Today the House is in recess until after Labor Day. Proposed changes in FERS, which would require you to pay 6 percent more for the benefit while cost of living adjustments would be eliminated for retirees, seem less urgent.
Congressional leaders say they have reached agreement on a plan to pass a stopgap government funding bill through Dec. 7, thereby avoiding a partial government shutdown on Oct. 1.
With 12 days until the new fiscal year and less than 50 from the midterm elections, many current and retired federal workers have a lot on their plate.
The Trump administration wants to cut costs in the giant federal retirement program by totally eliminating future COLAs for FERS retirees. If it becomes law the 2019 COLA would be the last.
The CSRS and FERS programs are considered the jewel in the crown of federal civil service benefits but the Trump administration wants to cut costs in the giant federal retirement program by totally eliminating future COLAs for FERS retirees. NARFE’s Jessica Klement and John Hatton join host Mike Causey on this week’s Your Turn to discuss what the organization is doing to protect all federal benefits, including the retirement plan. September 18, 2018
With 43 days until the midterm elections and five days from the fiscal new year, a 1.9 percent pay raise for white collar feds is looking good.
Federal Managers Association President Renee Johnson and FMA Government and Public Affairs Director Greg Stanford join host Mike Causey on this week’s Your Turn to discuss what their organization is doing to help secure a 1.9 percent pay raise for white collar feds. September 26, 2018
Many people will actually pay less for coverage in 2019 than they are paying this year. That’s for sure, and it’s a very big deal.
Find out what has to happen for Congress to approve a pay raise for federal workers and what’s the latest on the Trump Administrations’ plans to re-train what is sees as an aging, tech-challenged workforce on this week’s Your Turn.

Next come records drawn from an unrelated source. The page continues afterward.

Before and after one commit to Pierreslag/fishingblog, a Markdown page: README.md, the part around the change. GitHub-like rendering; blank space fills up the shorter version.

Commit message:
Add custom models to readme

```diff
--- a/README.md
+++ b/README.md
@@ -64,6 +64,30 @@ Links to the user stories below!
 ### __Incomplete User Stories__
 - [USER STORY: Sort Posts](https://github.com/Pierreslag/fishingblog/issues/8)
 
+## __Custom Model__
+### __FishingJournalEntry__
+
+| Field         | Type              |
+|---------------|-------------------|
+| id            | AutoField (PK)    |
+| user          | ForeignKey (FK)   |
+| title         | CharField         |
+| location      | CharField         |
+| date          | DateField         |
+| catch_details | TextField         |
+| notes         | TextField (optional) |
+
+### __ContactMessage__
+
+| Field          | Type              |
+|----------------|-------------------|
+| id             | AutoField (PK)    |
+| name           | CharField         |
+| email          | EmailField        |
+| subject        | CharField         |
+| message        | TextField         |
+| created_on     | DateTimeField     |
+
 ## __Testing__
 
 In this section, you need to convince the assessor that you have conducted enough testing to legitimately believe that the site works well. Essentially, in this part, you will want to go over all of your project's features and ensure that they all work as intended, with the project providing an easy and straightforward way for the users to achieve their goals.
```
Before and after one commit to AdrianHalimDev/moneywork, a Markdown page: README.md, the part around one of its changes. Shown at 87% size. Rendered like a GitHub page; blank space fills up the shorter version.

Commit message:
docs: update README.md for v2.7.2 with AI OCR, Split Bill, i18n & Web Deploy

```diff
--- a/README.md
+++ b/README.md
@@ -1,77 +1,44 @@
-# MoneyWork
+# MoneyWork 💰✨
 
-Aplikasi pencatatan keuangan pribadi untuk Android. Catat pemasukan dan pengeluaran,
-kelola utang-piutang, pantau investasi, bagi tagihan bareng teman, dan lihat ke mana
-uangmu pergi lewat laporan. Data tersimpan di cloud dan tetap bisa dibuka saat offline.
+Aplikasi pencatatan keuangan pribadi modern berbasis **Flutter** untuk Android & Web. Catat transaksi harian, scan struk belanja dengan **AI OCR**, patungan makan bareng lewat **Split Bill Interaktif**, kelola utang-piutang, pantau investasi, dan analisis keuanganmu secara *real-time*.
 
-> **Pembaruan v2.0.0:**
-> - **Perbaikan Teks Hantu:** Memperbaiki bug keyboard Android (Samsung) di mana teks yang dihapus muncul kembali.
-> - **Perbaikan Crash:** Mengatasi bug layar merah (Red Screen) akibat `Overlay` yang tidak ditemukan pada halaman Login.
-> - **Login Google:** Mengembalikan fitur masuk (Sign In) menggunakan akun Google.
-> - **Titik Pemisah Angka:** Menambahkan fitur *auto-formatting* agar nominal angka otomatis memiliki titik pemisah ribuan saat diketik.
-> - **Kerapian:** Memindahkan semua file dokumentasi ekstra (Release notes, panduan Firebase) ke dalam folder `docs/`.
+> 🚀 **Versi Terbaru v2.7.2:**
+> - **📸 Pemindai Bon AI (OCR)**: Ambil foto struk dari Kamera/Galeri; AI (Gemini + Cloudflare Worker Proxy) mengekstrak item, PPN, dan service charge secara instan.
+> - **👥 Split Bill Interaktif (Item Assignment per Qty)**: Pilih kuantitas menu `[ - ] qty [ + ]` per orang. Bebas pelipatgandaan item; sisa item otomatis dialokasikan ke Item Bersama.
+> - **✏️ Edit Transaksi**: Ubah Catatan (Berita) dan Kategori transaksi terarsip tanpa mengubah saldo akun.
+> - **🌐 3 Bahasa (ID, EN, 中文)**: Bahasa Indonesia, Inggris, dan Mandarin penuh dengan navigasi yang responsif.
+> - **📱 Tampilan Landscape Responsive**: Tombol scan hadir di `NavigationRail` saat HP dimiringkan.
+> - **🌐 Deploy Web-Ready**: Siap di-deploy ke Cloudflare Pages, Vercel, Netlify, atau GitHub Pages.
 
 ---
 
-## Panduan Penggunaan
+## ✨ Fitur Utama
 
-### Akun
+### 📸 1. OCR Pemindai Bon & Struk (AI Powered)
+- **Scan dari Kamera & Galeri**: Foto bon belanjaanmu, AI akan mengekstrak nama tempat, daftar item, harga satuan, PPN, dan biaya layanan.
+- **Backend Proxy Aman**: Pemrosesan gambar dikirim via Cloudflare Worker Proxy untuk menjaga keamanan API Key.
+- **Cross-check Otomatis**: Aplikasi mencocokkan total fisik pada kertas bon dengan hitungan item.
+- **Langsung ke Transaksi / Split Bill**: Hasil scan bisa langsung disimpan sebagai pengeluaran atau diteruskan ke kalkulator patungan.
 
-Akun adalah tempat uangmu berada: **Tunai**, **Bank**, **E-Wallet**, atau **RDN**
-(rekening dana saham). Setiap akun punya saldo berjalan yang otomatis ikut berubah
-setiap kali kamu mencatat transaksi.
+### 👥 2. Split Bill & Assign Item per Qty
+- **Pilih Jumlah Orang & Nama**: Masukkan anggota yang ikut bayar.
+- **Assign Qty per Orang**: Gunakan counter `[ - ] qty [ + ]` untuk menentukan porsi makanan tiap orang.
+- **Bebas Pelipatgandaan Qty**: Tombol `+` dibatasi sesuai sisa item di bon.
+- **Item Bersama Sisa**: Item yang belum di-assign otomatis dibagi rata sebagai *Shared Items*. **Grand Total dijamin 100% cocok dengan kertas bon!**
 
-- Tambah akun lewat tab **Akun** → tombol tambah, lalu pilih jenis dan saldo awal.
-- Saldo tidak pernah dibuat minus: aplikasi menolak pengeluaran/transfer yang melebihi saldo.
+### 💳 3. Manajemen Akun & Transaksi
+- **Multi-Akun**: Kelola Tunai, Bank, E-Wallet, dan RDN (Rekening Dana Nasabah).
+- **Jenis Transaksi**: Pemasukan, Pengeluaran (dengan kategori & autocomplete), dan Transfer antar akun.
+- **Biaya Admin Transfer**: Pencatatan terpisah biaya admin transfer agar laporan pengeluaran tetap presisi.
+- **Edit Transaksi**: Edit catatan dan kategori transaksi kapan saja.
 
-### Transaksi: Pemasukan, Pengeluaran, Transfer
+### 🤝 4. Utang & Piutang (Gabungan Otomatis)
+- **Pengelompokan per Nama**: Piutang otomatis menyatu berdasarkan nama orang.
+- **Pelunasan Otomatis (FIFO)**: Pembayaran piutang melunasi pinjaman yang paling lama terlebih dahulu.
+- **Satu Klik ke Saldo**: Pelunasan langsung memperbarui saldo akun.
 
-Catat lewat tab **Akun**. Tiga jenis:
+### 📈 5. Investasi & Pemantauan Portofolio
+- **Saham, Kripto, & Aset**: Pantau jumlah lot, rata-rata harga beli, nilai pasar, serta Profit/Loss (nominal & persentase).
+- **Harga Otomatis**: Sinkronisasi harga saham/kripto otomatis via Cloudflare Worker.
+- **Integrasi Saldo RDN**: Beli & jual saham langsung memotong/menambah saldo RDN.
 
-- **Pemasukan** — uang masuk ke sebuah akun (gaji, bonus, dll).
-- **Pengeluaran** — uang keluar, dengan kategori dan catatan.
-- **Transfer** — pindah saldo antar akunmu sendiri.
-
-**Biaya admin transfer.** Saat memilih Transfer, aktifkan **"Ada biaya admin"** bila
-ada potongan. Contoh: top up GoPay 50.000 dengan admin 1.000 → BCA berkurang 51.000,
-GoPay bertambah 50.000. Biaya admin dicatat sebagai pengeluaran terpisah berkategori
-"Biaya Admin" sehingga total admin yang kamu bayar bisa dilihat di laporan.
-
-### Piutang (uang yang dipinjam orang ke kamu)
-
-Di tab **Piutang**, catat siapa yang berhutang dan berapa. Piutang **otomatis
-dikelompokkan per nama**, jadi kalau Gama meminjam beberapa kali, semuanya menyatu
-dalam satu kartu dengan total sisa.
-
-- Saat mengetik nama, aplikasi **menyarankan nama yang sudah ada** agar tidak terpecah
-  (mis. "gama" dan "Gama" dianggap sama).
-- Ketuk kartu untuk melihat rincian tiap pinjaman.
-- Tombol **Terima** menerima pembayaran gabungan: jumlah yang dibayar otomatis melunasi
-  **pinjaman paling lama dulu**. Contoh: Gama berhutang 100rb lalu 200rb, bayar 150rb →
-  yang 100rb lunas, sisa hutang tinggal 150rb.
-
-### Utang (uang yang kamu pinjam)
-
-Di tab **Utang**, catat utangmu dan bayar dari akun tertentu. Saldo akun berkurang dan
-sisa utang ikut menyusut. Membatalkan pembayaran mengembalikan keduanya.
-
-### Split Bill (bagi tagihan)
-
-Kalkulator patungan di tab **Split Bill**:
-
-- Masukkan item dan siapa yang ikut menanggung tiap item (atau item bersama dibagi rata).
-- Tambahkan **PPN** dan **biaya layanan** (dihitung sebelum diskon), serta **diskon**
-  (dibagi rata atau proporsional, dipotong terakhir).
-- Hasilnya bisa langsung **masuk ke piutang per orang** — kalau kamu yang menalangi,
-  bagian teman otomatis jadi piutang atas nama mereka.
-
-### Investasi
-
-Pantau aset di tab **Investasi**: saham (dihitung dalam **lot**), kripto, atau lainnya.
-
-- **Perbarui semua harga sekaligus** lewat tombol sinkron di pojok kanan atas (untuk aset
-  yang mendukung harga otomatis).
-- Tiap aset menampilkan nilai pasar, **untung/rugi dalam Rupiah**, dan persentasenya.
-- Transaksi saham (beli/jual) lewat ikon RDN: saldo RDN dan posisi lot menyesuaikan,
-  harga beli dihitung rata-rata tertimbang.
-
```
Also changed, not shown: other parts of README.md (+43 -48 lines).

National Active and Retired Federal Employees released its scorecard lawmakers this week according to how they voted on various legislation in the 115th Congress which the organization deemed beneficial or of concern to its members.